LS: What’s it like running a company and being a mom? How do you balance it all?
HS: This is crucial: my work and my motherhood are not two distinct things that I feel I must keep separate in order to find equivalence. I don't strive for “balance,” I strive for harmony. My daughter is involved in my business relationships, my thought process about investing in the future of the economy, and how I see myself leading a team of people to accomplish that. For example, Eva has been sitting next to me and playing while I work on this interview with you, and when she needs my attention, she gets it. Being a parent has also inspired me to create a company that has a pretty forward-thinking family leave and health care package for the team--we give three months a year for maternity and paternity leave, for example--and a culture of treating the team and our investees as a family in which we all have intrinsic value. Of course it's harder when my daughter is sick or needs me right in the middle of a meeting, but everyone has been so patient and generous. I've come to believe that this dignified economy won't require us to compartmentalize our lives in this way; it'll be natural to breastfeed at our work stations or for a new dad to stay at home with his baby.

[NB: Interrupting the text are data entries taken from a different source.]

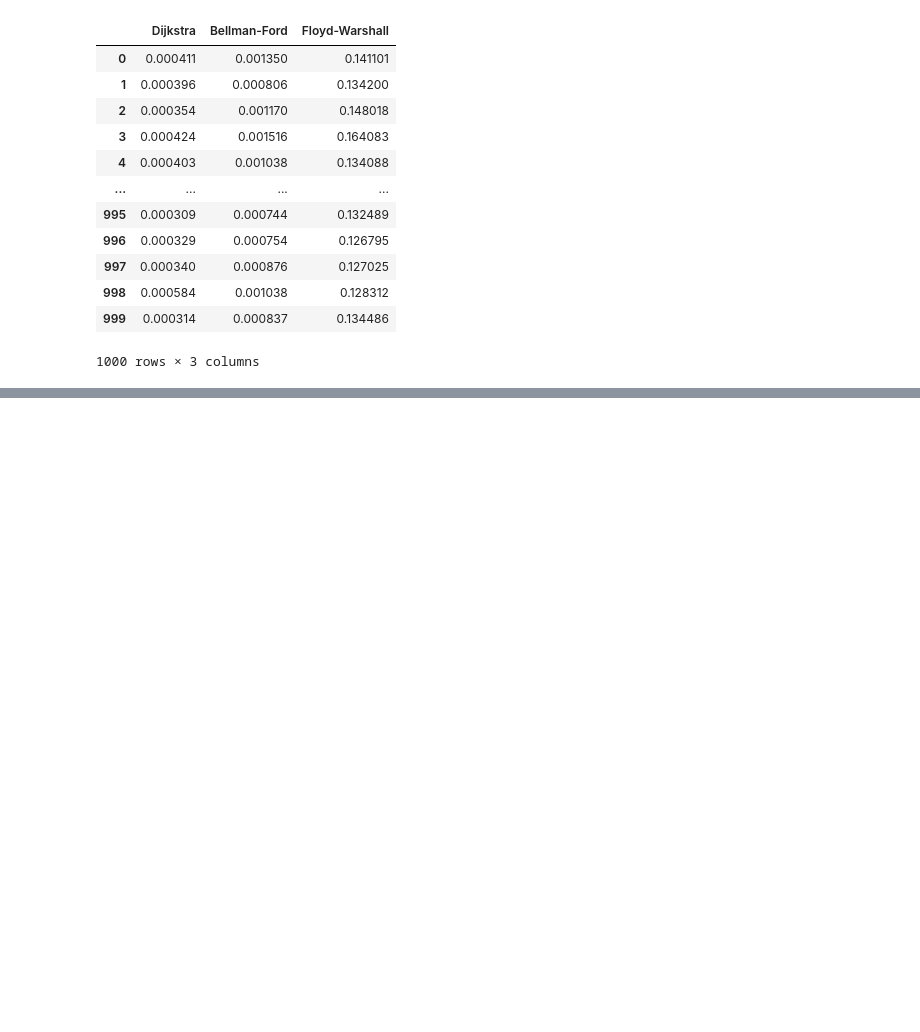
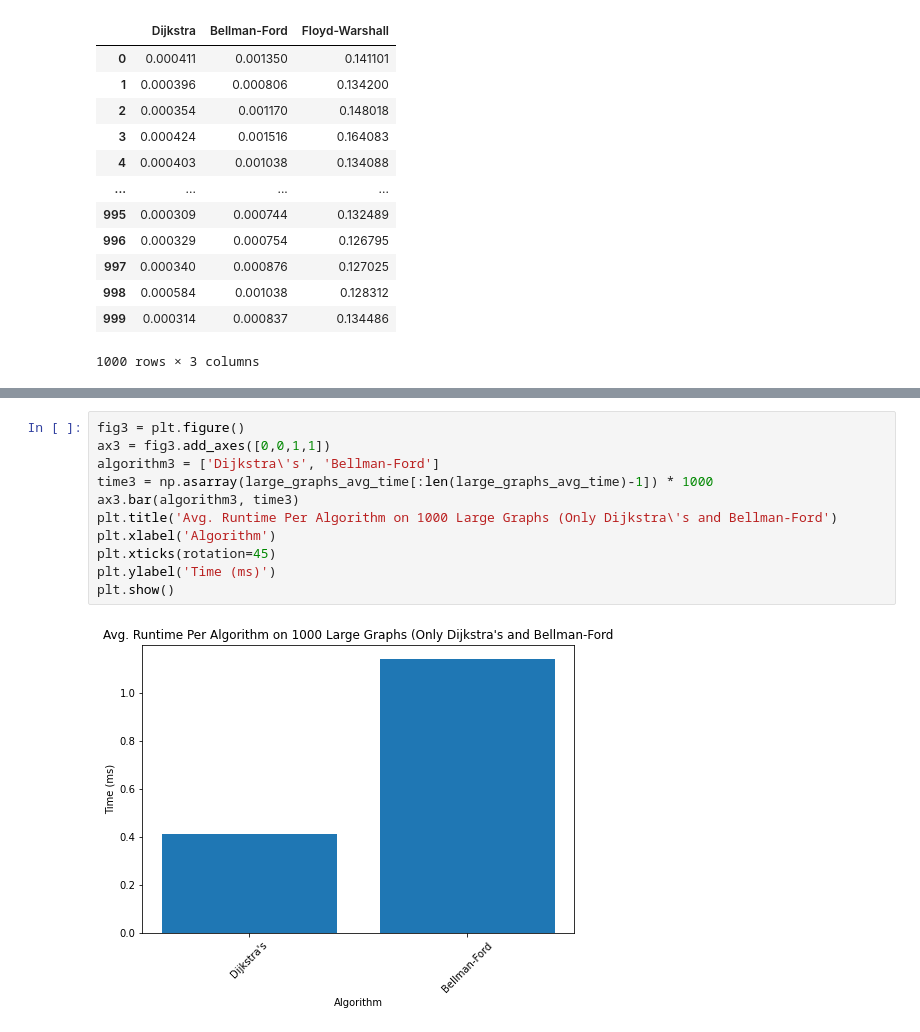
Before and after one commit to funkjo/shortest-path-networking, a Jupyter notebook: main.ipynb, the cells around one changed output, grey strips where cells are left out. Drawn from its saved outputs; the diff is of its cells as text; blank space fills up the shorter version.

```diff
--- a/main.ipynb
+++ b/main.ipynb
@@ -245,0 +292,13 @@ large_time_df
+# %%
+fig3 = plt.figure()
+ax3 = fig3.add_axes([0,0,1,1])
+algorithm3 = ['Dijkstra\'s', 'Bellman-Ford']
+time3 = np.asarray(large_graphs_avg_time[:len(large_graphs_avg_time)-1]) * 1000
+ax3.bar(algorithm3, time3)
+plt.title('Avg. Runtime Per Algorithm on 1000 Large Graphs (Only Dijkstra\'s and Bellman-Ford')
+plt.xlabel('Algorithm')
+plt.xticks(rotation=45)
+plt.ylabel('Time (ms)')
+plt.show()
+# %% [output]
+[figure, added]
```
Also changed, not shown: parts of 4 cells of this notebook.
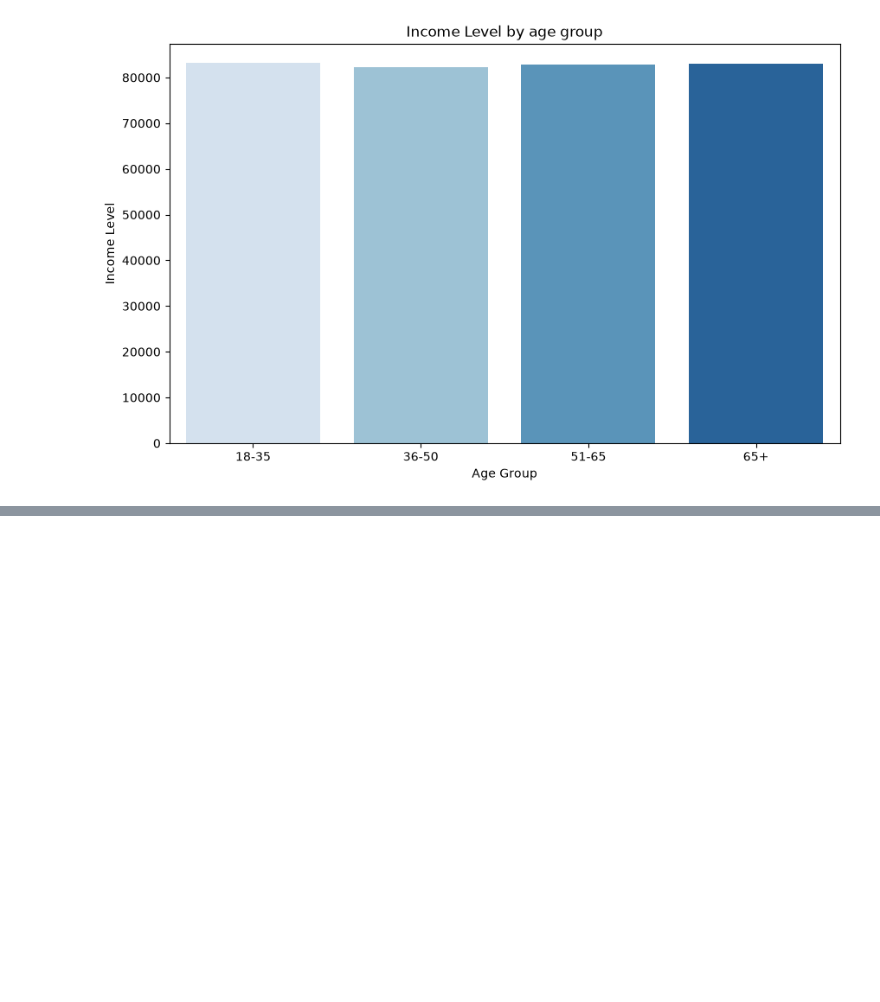
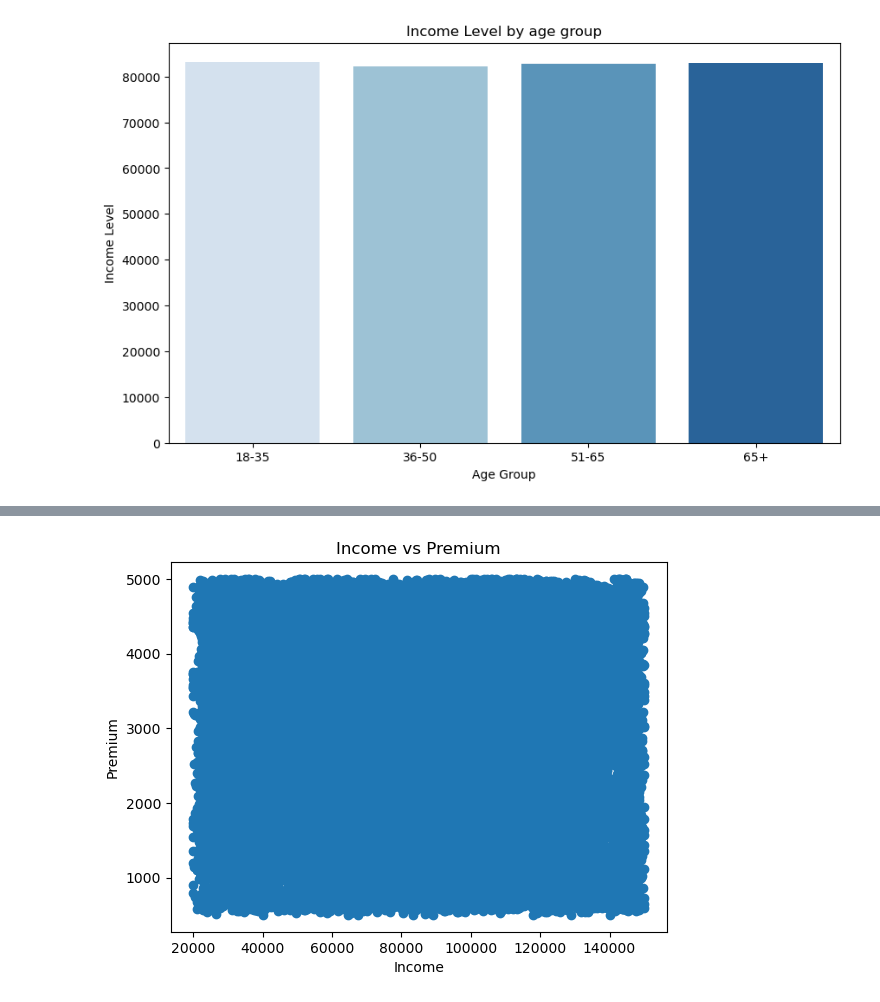
Before and after one commit to AdiGosw/Data_analysis, a Jupyter notebook: customer_segmentation/customer_segmentation.ipynb, the cells around one changed output, grey strips where cells are left out. Cells and saved outputs as stored; diff of their text form; code cells hidden in the pictures; blank space fills up the shorter version.

```diff
--- a/customer_segmentation/customer_segmentation.ipynb
+++ b/customer_segmentation/customer_segmentation.ipynb
@@ -111,0 +161,8 @@ plt.show()
+# %%
+plt.scatter(df["Income Level"], df["Premium Amount"])
+plt.xlabel("Income")
+plt.ylabel("Premium")
+plt.title("Income vs Premium")
+plt.show()
+# %% [output]
+[figure, added]
```
Also changed, not shown: parts of 8 cells of this notebook, 9 other files.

LS: What’s your favorite part of running the Flyways? What are your biggest challenges?
HS: My favorite part of running The Flyways could be another blog all by itself. Simple answer: everything! I love everything about it. The challenges, I think I've touched on here and there: well-meaning mansplaining, an occasionally sick child, wishing there were more hours in the day to fit in all the possibilities for enchantment.
LS: What do you look forward to most when you think about your company and the impact that it will make on Women?
HS: I look forward to nothing less than a dignified way of doing economy. I look forward to justice. I look forward to the day when my daughter and all daughters and sons have equal chances for opportunity. I think giving women this opportunity will shift global consciousness: imagine knowing that humanity can not just survive but thrive. It's all right here, just waiting to be unleashed.
LS: How can we learn more/get involved/stay up to date on the flyways?
HS: We are always looking for people who would like to bring their assets to us to invest in this glorious and all-together possible future. If someone has a great business pitch, we want to hear it! We're also on all of the usual social media suspects, including Medium, where I try to post regularly about topics related to the dignified economy. And of course, there's our website at theflyways.com.